Purpose: To use structural equation modeling (SEM) to test the theory that a past pesticide poisoning may act as a mediator in the relationship between depression and safety practices. Depression has been associated with pesticide poisoning and was more strongly associated with safety behaviors than workload, social support or health status of farm residents in a previously published report. Methods: A cross-sectional survey of farmers and their spouses was conducted in eight counties in northeastern Colorado. Depressive symptoms were assessed using the Center for Epidemiologic Studies-Depression (CES-D) scale. Exploratory and confirmatory factor analyses were used to identify symptoms most correlated with risk factors for depression and safety practices. SEM was used to examine theoretical causal models of the relationship between depression and poor health, financial difficulties, a history of pesticide poisoning, and safety practices. Results: Exploratory factor analysis identified three factors in the CES-D scale. The SEM showed that poor health, financial difficulties and a history of pesticide poisoning significantly explained the depressive symptoms. Models with an excellent fit for the safety behaviors resulted when modeling the probability that the pesticide poisoning preceded depression, but no fit was possible when reversing the direction and modeling depression preceding pesticide poisoning. Conclusions: Specific depressive symptoms appeared to be significantly associated with primarily animal handling and farm machinery. The order of events, based on SEM results, was a pesticide poisoning preceding depressed mood in relation to safety behaviors.

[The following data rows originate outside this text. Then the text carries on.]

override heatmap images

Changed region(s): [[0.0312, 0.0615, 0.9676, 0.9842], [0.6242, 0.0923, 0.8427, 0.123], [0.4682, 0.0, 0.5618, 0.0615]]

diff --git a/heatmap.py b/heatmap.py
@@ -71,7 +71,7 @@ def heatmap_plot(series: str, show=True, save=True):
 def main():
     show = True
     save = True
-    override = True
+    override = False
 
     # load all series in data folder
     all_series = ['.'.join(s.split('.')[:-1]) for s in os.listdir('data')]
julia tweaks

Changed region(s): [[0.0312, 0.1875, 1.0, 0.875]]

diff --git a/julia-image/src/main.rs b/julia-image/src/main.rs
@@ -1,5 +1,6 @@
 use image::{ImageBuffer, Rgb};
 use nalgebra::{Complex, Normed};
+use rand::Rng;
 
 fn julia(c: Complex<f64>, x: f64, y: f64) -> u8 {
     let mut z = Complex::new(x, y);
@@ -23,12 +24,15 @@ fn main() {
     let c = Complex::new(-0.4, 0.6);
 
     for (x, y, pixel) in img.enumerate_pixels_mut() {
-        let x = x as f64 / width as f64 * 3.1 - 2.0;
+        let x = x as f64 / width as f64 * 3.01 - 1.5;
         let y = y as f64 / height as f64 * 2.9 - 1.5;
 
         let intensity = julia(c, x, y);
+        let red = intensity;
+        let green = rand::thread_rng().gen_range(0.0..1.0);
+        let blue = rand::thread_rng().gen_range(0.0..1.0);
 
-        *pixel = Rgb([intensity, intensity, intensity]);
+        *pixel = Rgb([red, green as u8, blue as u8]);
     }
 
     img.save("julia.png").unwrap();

- Occupational health
- Safety behaviors
ASJC Scopus subject areas
- Public Health, Environmental and Occupational Health